Two years after the ratification of the Land Boundary Agreement, it appears that not much has changed for the residents of these enclaves. According to information received from AHRC’s partner organisation, MASUM in West Bengal, residents of enclaves Jagatber-I, II, and III located in Cooch Behar in West Bengal have complained of lack of accessible drinking water, despite repeated promises from local administrative officials. In June 2017, officials from the Public Health Engineering (PHE) Department of Cooch Behar promised locals that a water tank would be constructed. Officials of the Gopalpur Panchayat also promised the owners of the land on which the tank was constructed that they would receive permanent jobs.

As recently as mid-August, it was found that the tank had been constructed so far from the locality that residents would not be able to access drinking water. A mass deputation was thus submitted to the District Magistrate of Cooch Behar on 16 August 2017 and complaints were lodged on 21 August at the Mathabanga Police Station. Mass memorandums were also submitted to the Panchayat and at the time of the release of this statement, the complaints have not been resolved, and residents continue to face issues relating to water supply.

These are not the only instances of violations of basic rights in the enclaves. There are reports of many residents wishing to relocate to Bangladesh, due to the prolonged delay in providing them identity cards, which adversely impacted employment opportunities. A survey of 23 formerly-Bangladeshi enclaves in India has shown that the lack of infrastructure continues to plague the residents of these enclaves, most of whom are forced to venture outside to access jobs, shelter, and education. However, the lack of reservation in Indian schools, coupled with the lack of documentation, prevents them from easily enrolling their children in schools or getting skilled employment. MASUM has also complained about an enclave dweller who was arrested for violation under the Foreigners Act, in spite of having all the necessary identity documents.
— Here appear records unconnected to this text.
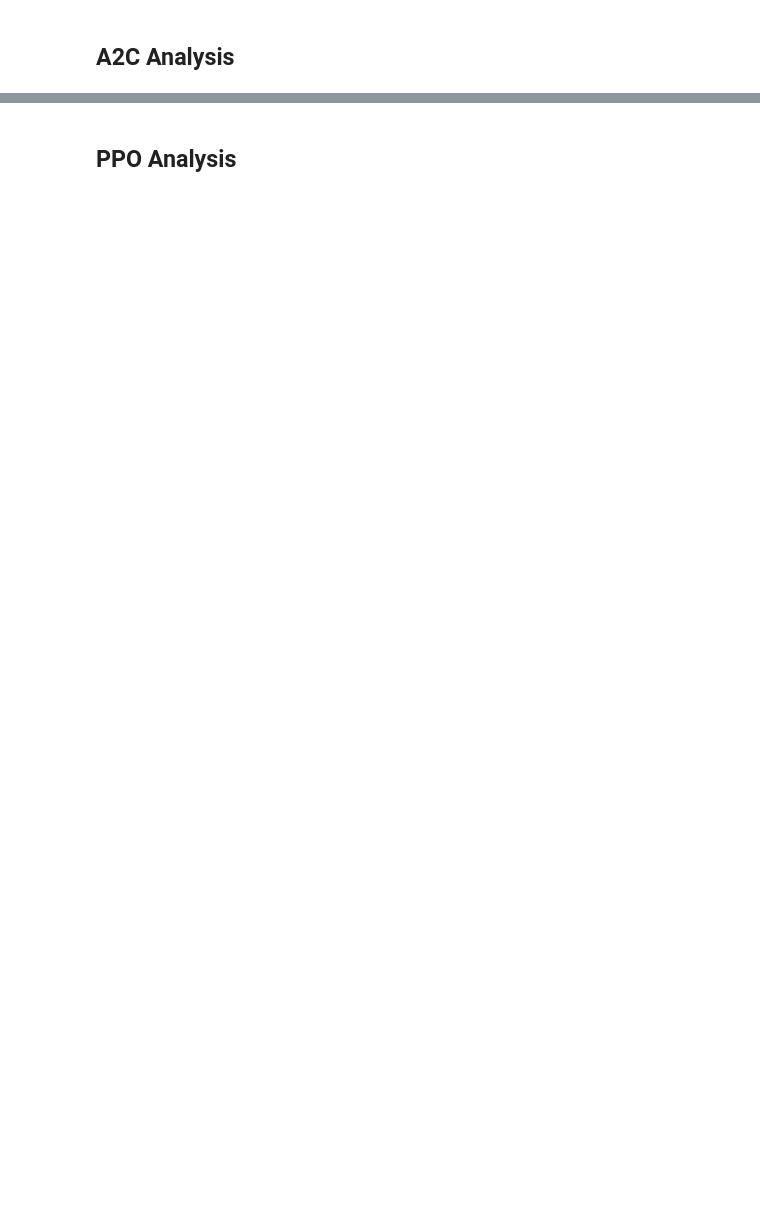
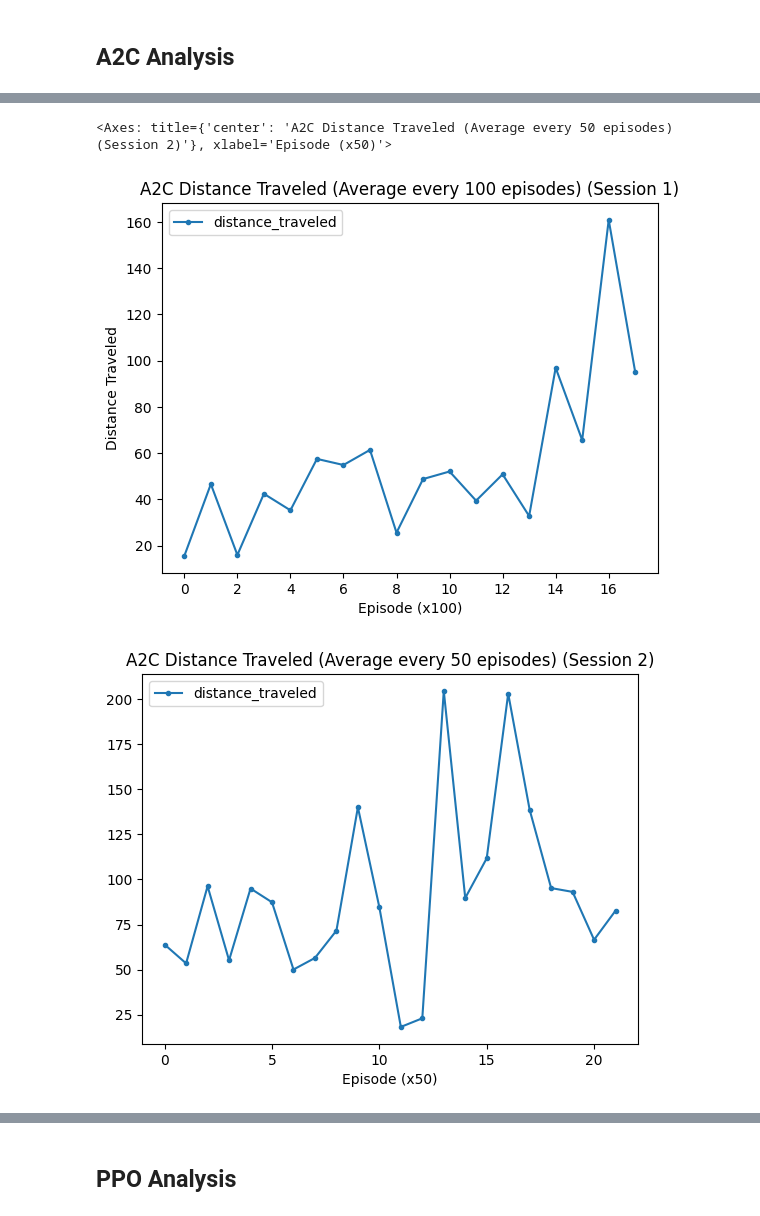
Before and after one commit to Ayushsaha103/2024_AI_Racecar_Simulation---ECS170_Final_Project, a Jupyter notebook: data_analysis.ipynb, the cells around one changed output, grey strips where cells are left out. Saved outputs shown, nothing was run; the diff lists cells and outputs as text; code cells hidden in the pictures; blank space fills up the shorter version.

Commit message:
plots

```diff
--- a/data_analysis.ipynb
+++ b/data_analysis.ipynb
@@ -14,19 +18,23 @@ df2.plot(y="distance_traveled", title="A2C Distance Traveled (Session 2)", style
 # %%
 df1_grouped = df1.groupby(df1.index // 100).mean()
 df1_grouped.plot(
     y="distance_traveled",
     title="A2C Distance Traveled (Average every 100 episodes) (Session 1)",
     style=".-",
-    xticks=range(0, len(df1_grouped), 5),
+    xticks=range(0, len(df1_grouped), 2),
     xlabel="Episode (x100)",
     ylabel="Distance Traveled",
 )
 
 df2_grouped = df2.groupby(df2.index // 50).mean()
 df2_grouped.plot(
     y="distance_traveled",
     title="A2C Distance Traveled (Average every 50 episodes) (Session 2)",
     style=".-",
     xticks=range(0, len(df2_grouped), 5),
     xlabel="Episode (x50)",
 )
+# %% [output]
+<Axes: title={'center': 'A2C Distance Traveled (Average every 50 episodes) (Session 2)'}, xlabel='Episode (x50)'>
+[figure, added]
+[figure, added]
```
Also changed, not shown: parts of 11 cells of this notebook.
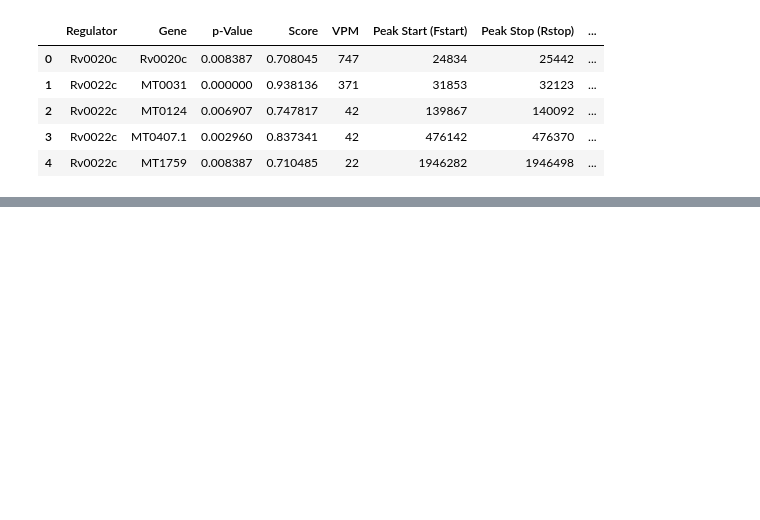
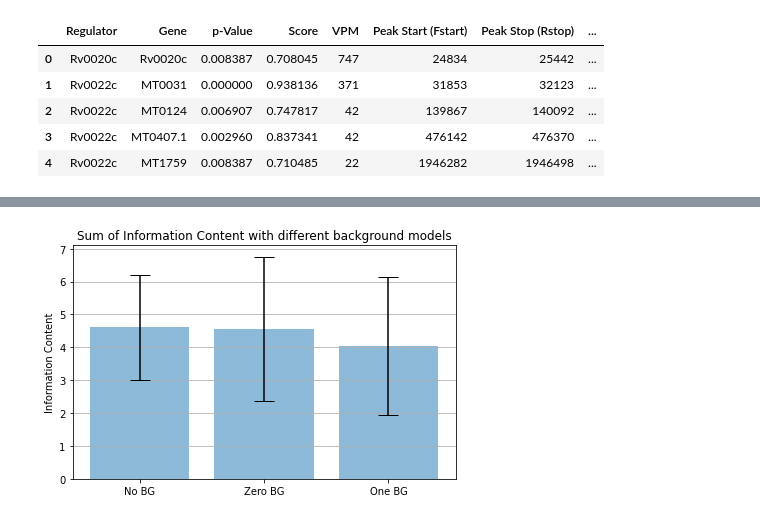
Before and after one commit to AnirudhNarsipur/Finding_Motifs, a Jupyter notebook: Application.ipynb, the cells around one changed output, grey strips where cells are left out. Cells and saved outputs as stored; diff of their text form; code cells hidden in the pictures; blank space fills up the shorter version.

```diff
--- a/Application.ipynb
+++ b/Application.ipynb
@@ -102,0 +100,31 @@ len
+# %%
+no_bg = []
+zero_bg = []
+one_bg = []
+for key in res:
+    no_bg.append(sum(res[key]["no_bg"].ic))
+    zero_bg.append(sum(res[key]["zero_bg"].ic))
+    one_bg.append(sum(res[key]["one_bg"].ic))
+no_bg = np.array(no_bg)
+zero_bg = np.array(zero_bg)
+one_bg = np.array(one_bg)
+# %%
+means = [no_bg.mean(),zero_bg.mean(),one_bg.mean()]
+errors = [no_bg.std(),zero_bg.std(),one_bg.std()]
+labels = ["No BG","Zero BG","One BG"]
+x_pos = np.arange(len(labels))
+# %%
+fig, ax = plt.subplots()
+ax.bar(x_pos, means, yerr=errors, align='center', alpha=0.5, ecolor='black', capsize=10)
+ax.set_ylabel('Information Content')
+ax.set_xticks(x_pos)
+ax.set_xticklabels(labels)
+ax.set_title('Sum of Information Content with different background models')
+ax.yaxis.grid(True)
+
+# Save the figure and show
+plt.tight_layout()
+plt.savefig('Paper/Pictures/ic_content.png')
+plt.show()
+# %% [output]
+[figure, added]
```
Also changed, not shown: parts of 17 cells of this notebook, 13 other files.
MASUM has also received information that some erstwhile enclave dwellers have been excluded from the headcounts conducted between 2011 and 2015, and in spite of repeated requests to rectify the mistake, this has not been done thereby preventing them from living as full citizens of India. This and other similar cases show that for many, the Land Boundary Agreement remains as laudatory words on paper with no real change in their lives.

Part III of the Indian Constitution bestows certain inalienable rights on all citizens of India, in particular, the right to life and liberty under Article 21. The Supreme Court on more than one occasion has interpreted this to mean the right to basic amenities such as food and clean drinking water. In addition, Article 47 declares that the State should endeavour to improve the standard of living and public health.
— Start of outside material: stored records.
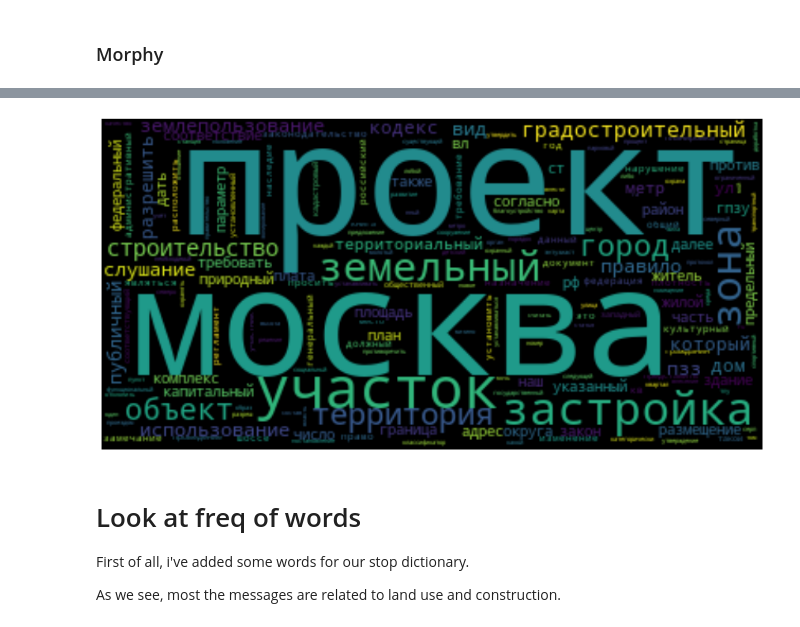
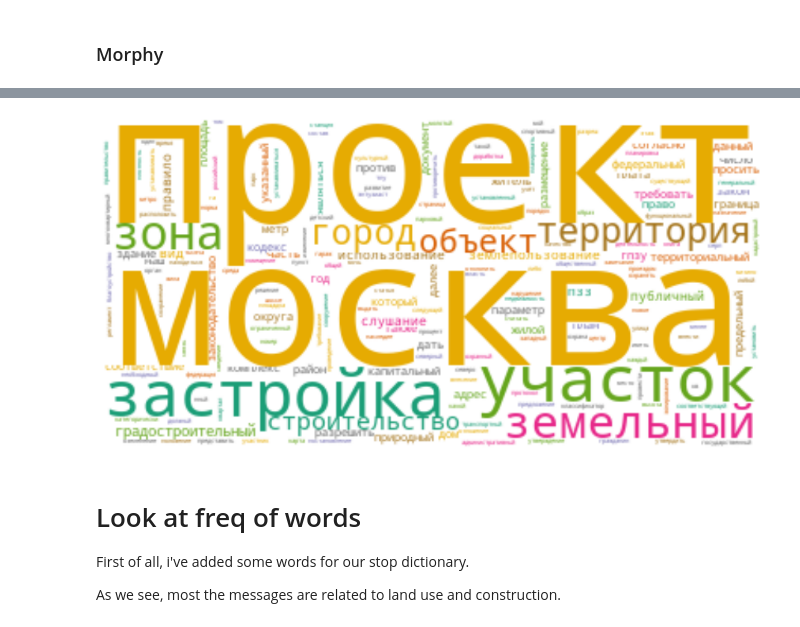
Before and after one commit to Midriaz/machine_learning, a Jupyter notebook: lesson5/topic/topic_modeling.ipynb, the cells around one changed output, grey strips where cells are left out. Drawn from its saved outputs; the diff is of its cells as text; code cells hidden in the pictures.

```diff
--- a/lesson5/topic/topic_modeling.ipynb
+++ b/lesson5/topic/topic_modeling.ipynb
@@ -40,7 +48,7 @@ f.close()
 # %% [markdown]
 # Load document term matrix
 # %%
-f = open('dtm.obj', 'wb')
+f = open('dtm.pkl', 'wb')
 data_dtm = pickle.load(f)
 f.close()
 # %%
@@ -95,15 +105,21 @@ w.to_csv('word_stats.csv', encoding='utf-8')
+# %%
+f = open('words.pkl', 'rb')
+words = pickle.load(f)
+f.close()
 # %%
 from matplotlib import pyplot as plt
 from wordcloud import WordCloud
-wc = WordCloud().generate_from_frequencies(words)
+plt.figure(figsize=(15,12))
 
-plt.figure(figsize=(15,12))
+wc = WordCloud(background_color="white", colormap="Dark2", max_font_size=150, random_state=42)
+
+wc = wc.generate_from_frequencies(words)
 plt.imshow(wc, interpolation="bilinear")
 plt.axis("off")
-#fig.set_facecolor("white")
+
 plt.show()
 # %% [output]
-[figure, old version]
+[figure, new version]
 # %% [markdown]
 # Look at freq of words
 First of all, i've added some words for our stop dictionary.
```
Also changed, not shown: parts of 14 cells of this notebook, 7 other files.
By ignoring the residents of the enclave, the Government is derogating its duty towards people who have long been deprived of basic rights and amenities solely due to political bickering and decades long complacence. The Asian Human Rights Commission (AHRC) strongly condemns the neglectful attitude of the State towards the residents of the erstwhile enclaves. It is essential that all residents of these enclaves are immediately provided with access to drinking water and electricity, those wishing to remain in India are included in the headcount without further delay and any government officials who obstruct or delay the provision of the same, and harass the dwellers are strictly disciplined. A fact-finding mission to properly document the number of residents in the enclaves, and the extent to which the Land Boundary Agreement of 2015 has been implemented must commence at once, and the State must endeavour to immediately redress their grievances, and to provide compensation to affected persons as required.
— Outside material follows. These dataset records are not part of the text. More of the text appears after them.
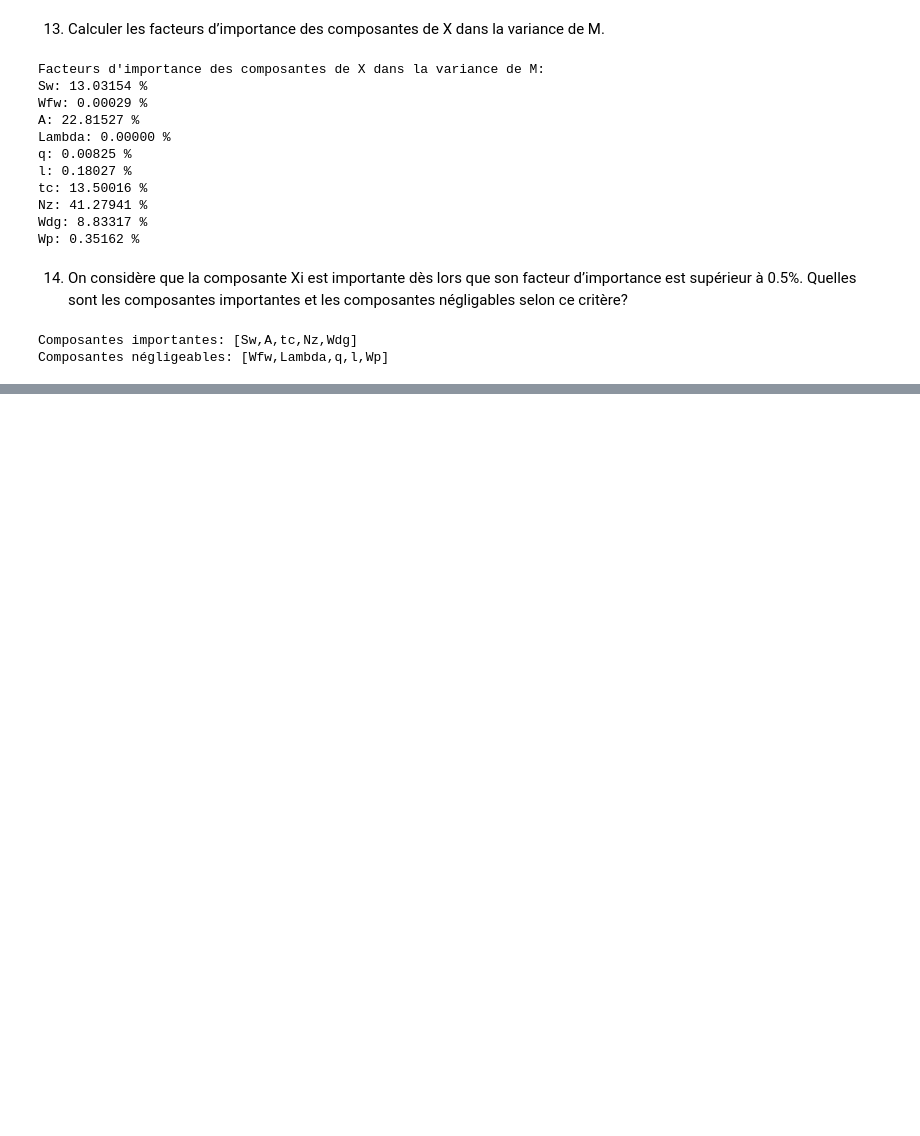
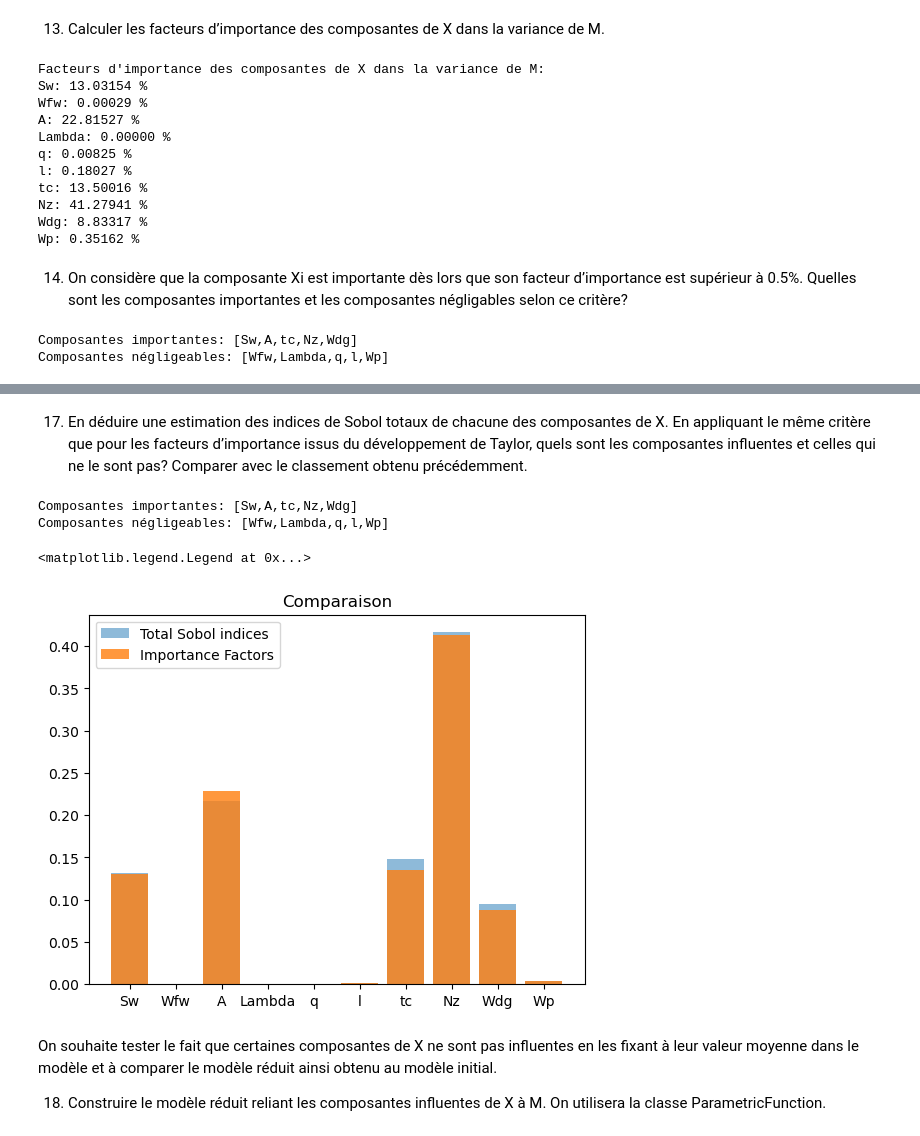
Before and after one commit to Abdellah-Laassairi/QI-mass-model-wing-aircraft, a Jupyter notebook: notebook.ipynb, the cells around one changed output, grey strips where cells are left out. Saved outputs shown, nothing was run; the diff lists cells and outputs as text; code cells hidden in the pictures; blank space fills up the shorter version.

```diff
--- a/notebook.ipynb
+++ b/notebook.ipynb
@@ -258,0 +323,41 @@ Composantes négligeables: [Wfw,Lambda,q,l,Wp]
+# %% [markdown]
+17. En déduire une estimation des indices de Sobol totaux de chacune des composantes de X.
+En appliquant le même critère que pour les facteurs d’importance issus du développement
+de Taylor, quels sont les composantes influentes et celles qui ne le sont pas? Comparer avec
+le classement obtenu précédemment.
+# %%
+threshold = 0.005  # 0.5% threshold
+influential_components = []
+non_influential_components = []
+
+# Seuil d'importance
+threshold = 0.005
+
+important_components = []
+negligible_components = []
+
+
+for i, index in enumerate(total_sobol_indices):
+    if index > threshold:
+        influential_components.append(i)
+    else:
+        non_influential_components.append(i)
+
+print("Composantes importantes:", nom_sources[influential_components])
+print("Composantes négligeables:", nom_sources[non_influential_components])
+
+plt.title("Comparaison")
+plt.bar(nom_sources, total_sobol_indices, label="Total Sobol indices", alpha=0.5)
+plt.bar(nom_sources, importance_factors, label="Importance Factors", alpha=0.8)
+plt.legend()
+# %% [output]
+Composantes importantes: [Sw,A,tc,Nz,Wdg]
+Composantes négligeables: [Wfw,Lambda,q,l,Wp]
+<matplotlib.legend.Legend at 0x...>
+[figure, added]
+# %% [markdown]
+On souhaite tester le fait que certaines composantes de X ne sont pas influentes en les fixant à
+leur valeur moyenne dans le modèle et à comparer le modèle réduit ainsi obtenu au modèle initial.
+
+18. Construire le modèle réduit reliant les composantes influentes de X à M. On utilisera la
+classe ParametricFunction.
```
Also changed, not shown: parts of 14 cells of this notebook.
[1] Peoples Union for Civil Liberties (PUCL) v. Union of India & Ors. W.P. (Civil) No. 196 / 2001

[2] See Bandhua Mukti Morcha v. Union of India AIR 1984 SC 802; the case held that citizens have the right to clean drinking water as part of the right to a clean environment.

Document Type : Statement
Document ID : AHRC-STM-119-2017
Countries : India,
Issues : Administration of justice, Democracy, Fabrication of charges, Land rights, Right to life, Rule of law,